Web document revisions
Start of Block
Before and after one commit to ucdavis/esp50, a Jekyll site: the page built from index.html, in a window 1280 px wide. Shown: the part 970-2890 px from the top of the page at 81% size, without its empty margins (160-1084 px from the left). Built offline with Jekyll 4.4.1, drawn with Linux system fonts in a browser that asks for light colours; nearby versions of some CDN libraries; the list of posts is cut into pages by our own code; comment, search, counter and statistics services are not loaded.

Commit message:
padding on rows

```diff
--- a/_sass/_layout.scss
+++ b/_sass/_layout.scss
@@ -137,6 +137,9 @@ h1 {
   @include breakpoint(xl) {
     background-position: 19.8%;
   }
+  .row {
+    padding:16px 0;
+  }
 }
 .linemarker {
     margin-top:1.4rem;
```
End of Block
Start of Block
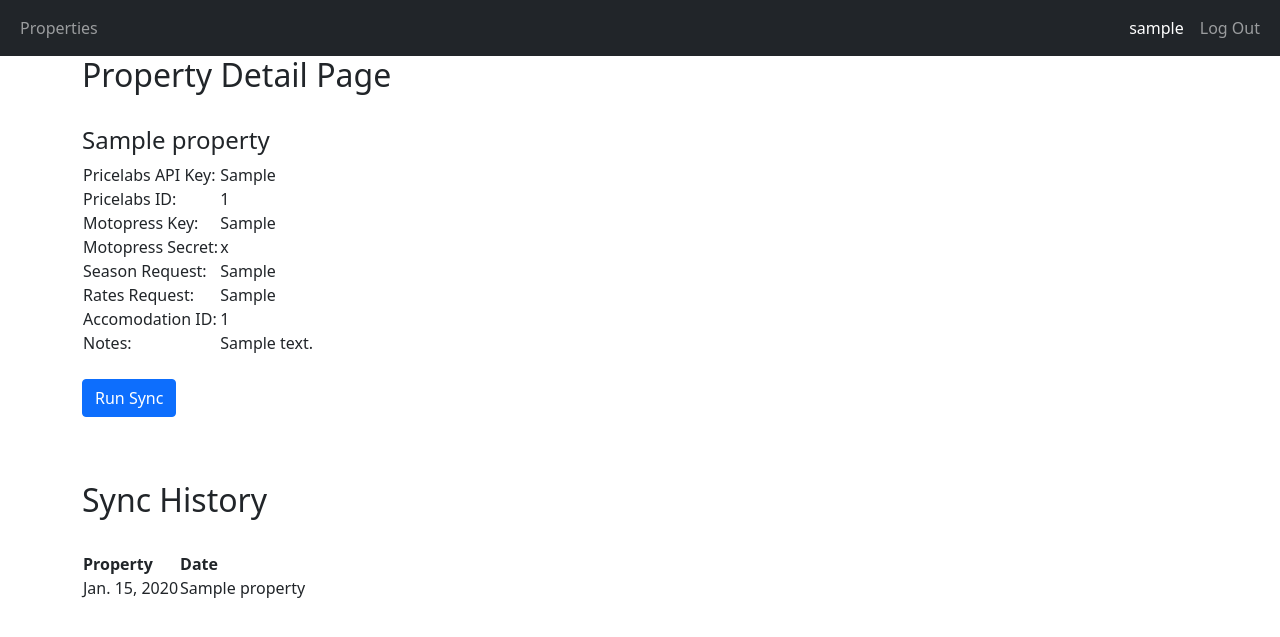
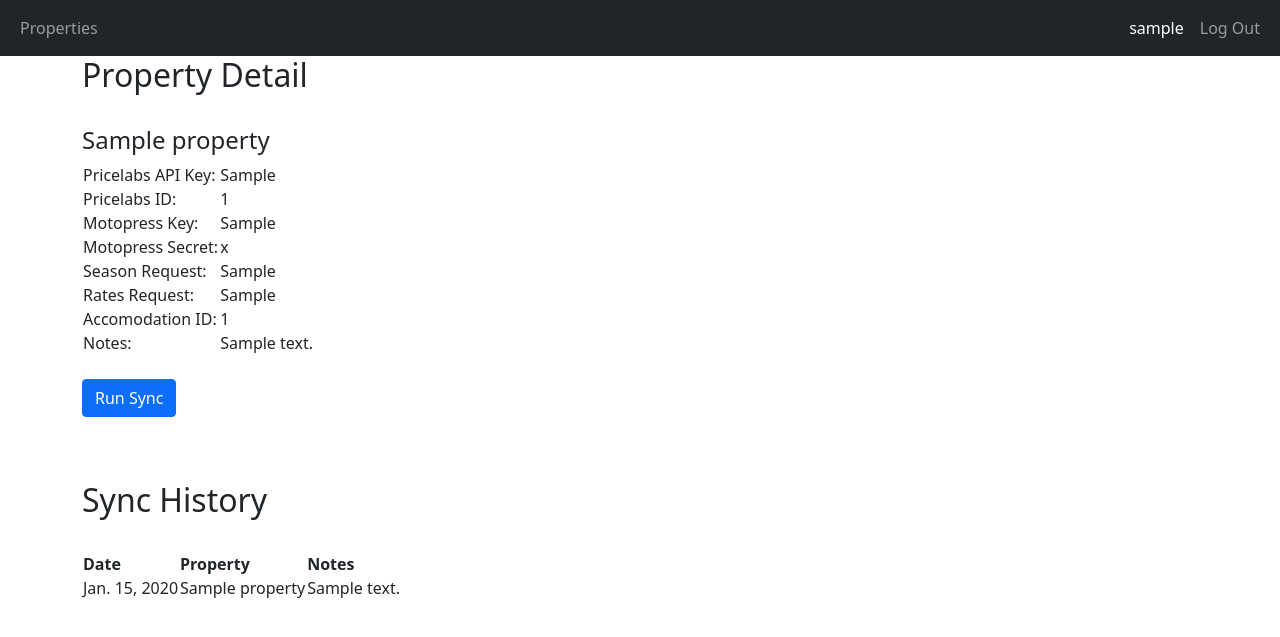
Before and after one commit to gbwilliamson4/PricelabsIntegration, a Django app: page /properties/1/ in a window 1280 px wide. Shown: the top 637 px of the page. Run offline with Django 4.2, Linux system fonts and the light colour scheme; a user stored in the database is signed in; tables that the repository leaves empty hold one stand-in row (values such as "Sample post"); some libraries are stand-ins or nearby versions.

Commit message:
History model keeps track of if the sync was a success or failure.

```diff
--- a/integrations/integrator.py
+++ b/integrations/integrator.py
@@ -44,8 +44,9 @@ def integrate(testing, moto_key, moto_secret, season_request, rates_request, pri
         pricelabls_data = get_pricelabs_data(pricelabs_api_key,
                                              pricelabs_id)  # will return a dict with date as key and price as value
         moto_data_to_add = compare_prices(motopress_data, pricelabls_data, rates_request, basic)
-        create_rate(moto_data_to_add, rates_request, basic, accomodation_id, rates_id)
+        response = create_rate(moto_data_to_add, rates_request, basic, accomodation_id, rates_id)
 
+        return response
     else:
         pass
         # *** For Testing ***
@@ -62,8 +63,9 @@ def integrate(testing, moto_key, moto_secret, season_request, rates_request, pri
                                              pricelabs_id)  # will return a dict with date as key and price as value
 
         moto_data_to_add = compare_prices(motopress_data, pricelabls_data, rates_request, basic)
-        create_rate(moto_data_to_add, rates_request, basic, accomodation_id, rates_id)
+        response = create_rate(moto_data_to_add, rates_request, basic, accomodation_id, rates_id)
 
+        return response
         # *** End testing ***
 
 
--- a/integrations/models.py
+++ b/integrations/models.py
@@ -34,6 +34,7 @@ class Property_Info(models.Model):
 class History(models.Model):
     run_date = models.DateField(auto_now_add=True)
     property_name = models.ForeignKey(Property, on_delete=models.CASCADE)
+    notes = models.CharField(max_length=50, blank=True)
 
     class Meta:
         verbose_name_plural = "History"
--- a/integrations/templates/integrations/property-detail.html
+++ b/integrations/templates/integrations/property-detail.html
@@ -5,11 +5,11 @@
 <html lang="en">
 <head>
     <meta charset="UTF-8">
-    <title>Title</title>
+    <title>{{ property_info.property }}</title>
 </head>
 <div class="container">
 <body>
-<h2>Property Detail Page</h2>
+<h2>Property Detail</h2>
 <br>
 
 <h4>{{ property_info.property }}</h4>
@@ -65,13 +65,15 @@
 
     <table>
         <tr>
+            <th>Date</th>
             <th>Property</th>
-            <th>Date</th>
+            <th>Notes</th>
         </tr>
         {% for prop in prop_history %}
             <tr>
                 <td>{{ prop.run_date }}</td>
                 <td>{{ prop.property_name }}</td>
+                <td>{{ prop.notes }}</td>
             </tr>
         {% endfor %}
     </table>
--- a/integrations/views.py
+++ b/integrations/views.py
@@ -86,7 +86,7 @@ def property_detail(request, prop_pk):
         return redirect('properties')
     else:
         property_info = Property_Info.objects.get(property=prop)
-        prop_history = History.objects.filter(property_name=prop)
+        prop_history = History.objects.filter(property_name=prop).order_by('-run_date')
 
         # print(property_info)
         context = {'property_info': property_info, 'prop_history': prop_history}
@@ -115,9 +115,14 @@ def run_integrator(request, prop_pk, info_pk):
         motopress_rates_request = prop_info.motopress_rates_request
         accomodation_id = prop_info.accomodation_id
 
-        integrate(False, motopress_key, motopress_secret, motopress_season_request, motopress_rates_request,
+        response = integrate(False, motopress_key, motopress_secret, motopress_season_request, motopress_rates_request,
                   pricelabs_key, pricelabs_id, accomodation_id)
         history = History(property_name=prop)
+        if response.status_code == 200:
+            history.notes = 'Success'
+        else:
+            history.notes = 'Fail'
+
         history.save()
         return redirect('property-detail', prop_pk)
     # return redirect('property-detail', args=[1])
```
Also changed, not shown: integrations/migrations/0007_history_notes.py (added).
End of Block
Please give the number of lines in the data above that include the string "class", and nothing else.

4